*** Records to use Section Begins ***

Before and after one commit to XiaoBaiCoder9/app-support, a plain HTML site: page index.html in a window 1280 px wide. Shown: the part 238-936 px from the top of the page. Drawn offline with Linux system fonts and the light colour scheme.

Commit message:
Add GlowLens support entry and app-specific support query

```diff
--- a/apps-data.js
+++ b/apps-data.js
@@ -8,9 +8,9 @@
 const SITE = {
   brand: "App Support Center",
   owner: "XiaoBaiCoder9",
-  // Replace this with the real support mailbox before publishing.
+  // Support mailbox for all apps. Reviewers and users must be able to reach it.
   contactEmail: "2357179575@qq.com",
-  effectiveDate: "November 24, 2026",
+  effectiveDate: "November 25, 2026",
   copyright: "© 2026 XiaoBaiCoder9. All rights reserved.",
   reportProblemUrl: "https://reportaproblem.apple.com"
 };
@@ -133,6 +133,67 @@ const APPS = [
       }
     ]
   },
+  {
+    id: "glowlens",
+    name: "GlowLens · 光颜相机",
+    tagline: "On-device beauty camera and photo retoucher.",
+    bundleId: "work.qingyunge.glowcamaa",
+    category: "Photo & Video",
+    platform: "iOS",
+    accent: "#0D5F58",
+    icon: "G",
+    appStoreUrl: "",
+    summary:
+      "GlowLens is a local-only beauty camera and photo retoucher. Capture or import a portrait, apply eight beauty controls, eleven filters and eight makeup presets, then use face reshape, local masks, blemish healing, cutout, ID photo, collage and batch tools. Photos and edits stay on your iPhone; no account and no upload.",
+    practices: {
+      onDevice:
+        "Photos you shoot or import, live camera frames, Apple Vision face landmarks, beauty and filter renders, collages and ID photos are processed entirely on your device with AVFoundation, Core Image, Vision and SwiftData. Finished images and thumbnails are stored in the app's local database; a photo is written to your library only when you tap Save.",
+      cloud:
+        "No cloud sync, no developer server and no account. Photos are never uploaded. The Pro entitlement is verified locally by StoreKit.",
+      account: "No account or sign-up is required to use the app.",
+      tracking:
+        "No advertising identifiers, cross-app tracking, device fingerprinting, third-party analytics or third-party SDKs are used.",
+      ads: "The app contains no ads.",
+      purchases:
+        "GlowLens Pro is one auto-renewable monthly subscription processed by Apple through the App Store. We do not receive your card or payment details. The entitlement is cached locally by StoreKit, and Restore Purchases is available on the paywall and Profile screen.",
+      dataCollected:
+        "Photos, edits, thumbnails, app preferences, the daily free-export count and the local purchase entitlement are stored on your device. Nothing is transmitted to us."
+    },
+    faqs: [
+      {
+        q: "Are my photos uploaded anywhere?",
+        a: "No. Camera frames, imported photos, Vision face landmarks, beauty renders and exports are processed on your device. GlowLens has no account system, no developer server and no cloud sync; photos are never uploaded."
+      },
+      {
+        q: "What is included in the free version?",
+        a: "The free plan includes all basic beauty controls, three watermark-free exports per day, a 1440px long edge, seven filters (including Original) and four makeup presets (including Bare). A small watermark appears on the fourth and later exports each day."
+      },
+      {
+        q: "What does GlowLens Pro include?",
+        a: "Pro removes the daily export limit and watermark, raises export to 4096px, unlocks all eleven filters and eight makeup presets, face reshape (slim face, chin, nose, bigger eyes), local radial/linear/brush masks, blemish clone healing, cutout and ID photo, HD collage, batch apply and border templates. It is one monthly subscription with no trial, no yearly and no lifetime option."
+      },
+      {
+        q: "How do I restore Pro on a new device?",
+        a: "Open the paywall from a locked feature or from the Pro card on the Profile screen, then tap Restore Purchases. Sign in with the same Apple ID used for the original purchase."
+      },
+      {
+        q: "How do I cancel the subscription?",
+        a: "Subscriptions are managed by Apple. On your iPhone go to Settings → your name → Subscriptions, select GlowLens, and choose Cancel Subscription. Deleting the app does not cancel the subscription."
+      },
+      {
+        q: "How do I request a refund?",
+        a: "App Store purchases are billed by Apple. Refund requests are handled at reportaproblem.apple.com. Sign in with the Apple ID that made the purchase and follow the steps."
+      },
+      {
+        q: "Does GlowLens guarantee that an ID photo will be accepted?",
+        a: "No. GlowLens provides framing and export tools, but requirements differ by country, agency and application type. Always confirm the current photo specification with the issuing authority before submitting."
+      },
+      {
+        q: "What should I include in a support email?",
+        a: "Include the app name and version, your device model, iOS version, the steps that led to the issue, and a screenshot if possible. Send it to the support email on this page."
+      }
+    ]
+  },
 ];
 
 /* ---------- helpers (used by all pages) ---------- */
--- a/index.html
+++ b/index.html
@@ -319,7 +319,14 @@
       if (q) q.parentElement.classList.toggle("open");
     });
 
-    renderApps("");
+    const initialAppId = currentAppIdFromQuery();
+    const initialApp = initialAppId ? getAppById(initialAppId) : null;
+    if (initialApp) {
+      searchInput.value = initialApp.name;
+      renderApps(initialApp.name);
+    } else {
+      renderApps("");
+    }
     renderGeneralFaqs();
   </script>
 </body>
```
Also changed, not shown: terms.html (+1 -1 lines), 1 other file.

*** Records to use Section Ends ***

_Task directions_.
Output the entries above in their entirety, exactly as written.

_Completed exercise_.
Before and after one commit to XiaoBaiCoder9/app-support, a plain HTML site: page index.html in a window 1280 px wide. Shown: the part 238-936 px from the top of the page. Drawn offline with Linux system fonts and the light colour scheme.

Commit message:
Add GlowLens support entry and app-specific support query

```diff
--- a/apps-data.js
+++ b/apps-data.js
@@ -8,9 +8,9 @@
 const SITE = {
   brand: "App Support Center",
   owner: "XiaoBaiCoder9",
-  // Replace this with the real support mailbox before publishing.
+  // Support mailbox for all apps. Reviewers and users must be able to reach it.
   contactEmail: "2357179575@qq.com",
-  effectiveDate: "November 24, 2026",
+  effectiveDate: "November 25, 2026",
   copyright: "© 2026 XiaoBaiCoder9. All rights reserved.",
   reportProblemUrl: "https://reportaproblem.apple.com"
 };
@@ -133,6 +133,67 @@ const APPS = [
       }
     ]
   },
+  {
+    id: "glowlens",
+    name: "GlowLens · 光颜相机",
+    tagline: "On-device beauty camera and photo retoucher.",
+    bundleId: "work.qingyunge.glowcamaa",
+    category: "Photo & Video",
+    platform: "iOS",
+    accent: "#0D5F58",
+    icon: "G",
+    appStoreUrl: "",
+    summary:
+      "GlowLens is a local-only beauty camera and photo retoucher. Capture or import a portrait, apply eight beauty controls, eleven filters and eight makeup presets, then use face reshape, local masks, blemish healing, cutout, ID photo, collage and batch tools. Photos and edits stay on your iPhone; no account and no upload.",
+    practices: {
+      onDevice:
+        "Photos you shoot or import, live camera frames, Apple Vision face landmarks, beauty and filter renders, collages and ID photos are processed entirely on your device with AVFoundation, Core Image, Vision and SwiftData. Finished images and thumbnails are stored in the app's local database; a photo is written to your library only when you tap Save.",
+      cloud:
+        "No cloud sync, no developer server and no account. Photos are never uploaded. The Pro entitlement is verified locally by StoreKit.",
+      account: "No account or sign-up is required to use the app.",
+      tracking:
+        "No advertising identifiers, cross-app tracking, device fingerprinting, third-party analytics or third-party SDKs are used.",
+      ads: "The app contains no ads.",
+      purchases:
+        "GlowLens Pro is one auto-renewable monthly subscription processed by Apple through the App Store. We do not receive your card or payment details. The entitlement is cached locally by StoreKit, and Restore Purchases is available on the paywall and Profile screen.",
+      dataCollected:
+        "Photos, edits, thumbnails, app preferences, the daily free-export count and the local purchase entitlement are stored on your device. Nothing is transmitted to us."
+    },
+    faqs: [
+      {
+        q: "Are my photos uploaded anywhere?",
+        a: "No. Camera frames, imported photos, Vision face landmarks, beauty renders and exports are processed on your device. GlowLens has no account system, no developer server and no cloud sync; photos are never uploaded."
+      },
+      {
+        q: "What is included in the free version?",
+        a: "The free plan includes all basic beauty controls, three watermark-free exports per day, a 1440px long edge, seven filters (including Original) and four makeup presets (including Bare). A small watermark appears on the fourth and later exports each day."
+      },
+      {
+        q: "What does GlowLens Pro include?",
+        a: "Pro removes the daily export limit and watermark, raises export to 4096px, unlocks all eleven filters and eight makeup presets, face reshape (slim face, chin, nose, bigger eyes), local radial/linear/brush masks, blemish clone healing, cutout and ID photo, HD collage, batch apply and border templates. It is one monthly subscription with no trial, no yearly and no lifetime option."
+      },
+      {
+        q: "How do I restore Pro on a new device?",
+        a: "Open the paywall from a locked feature or from the Pro card on the Profile screen, then tap Restore Purchases. Sign in with the same Apple ID used for the original purchase."
+      },
+      {
+        q: "How do I cancel the subscription?",
+        a: "Subscriptions are managed by Apple. On your iPhone go to Settings → your name → Subscriptions, select GlowLens, and choose Cancel Subscription. Deleting the app does not cancel the subscription."
+      },
+      {
+        q: "How do I request a refund?",
+        a: "App Store purchases are billed by Apple. Refund requests are handled at reportaproblem.apple.com. Sign in with the Apple ID that made the purchase and follow the steps."
+      },
+      {
+        q: "Does GlowLens guarantee that an ID photo will be accepted?",
+        a: "No. GlowLens provides framing and export tools, but requirements differ by country, agency and application type. Always confirm the current photo specification with the issuing authority before submitting."
+      },
+      {
+        q: "What should I include in a support email?",
+        a: "Include the app name and version, your device model, iOS version, the steps that led to the issue, and a screenshot if possible. Send it to the support email on this page."
+      }
+    ]
+  },
 ];
 
 /* ---------- helpers (used by all pages) ---------- */
--- a/index.html
+++ b/index.html
@@ -319,7 +319,14 @@
       if (q) q.parentElement.classList.toggle("open");
     });
 
-    renderApps("");
+    const initialAppId = currentAppIdFromQuery();
+    const initialApp = initialAppId ? getAppById(initialAppId) : null;
+    if (initialApp) {
+      searchInput.value = initialApp.name;
+      renderApps(initialApp.name);
+    } else {
+      renderApps("");
+    }
     renderGeneralFaqs();
   </script>
 </body>
```
Also changed, not shown: terms.html (+1 -1 lines), 1 other file.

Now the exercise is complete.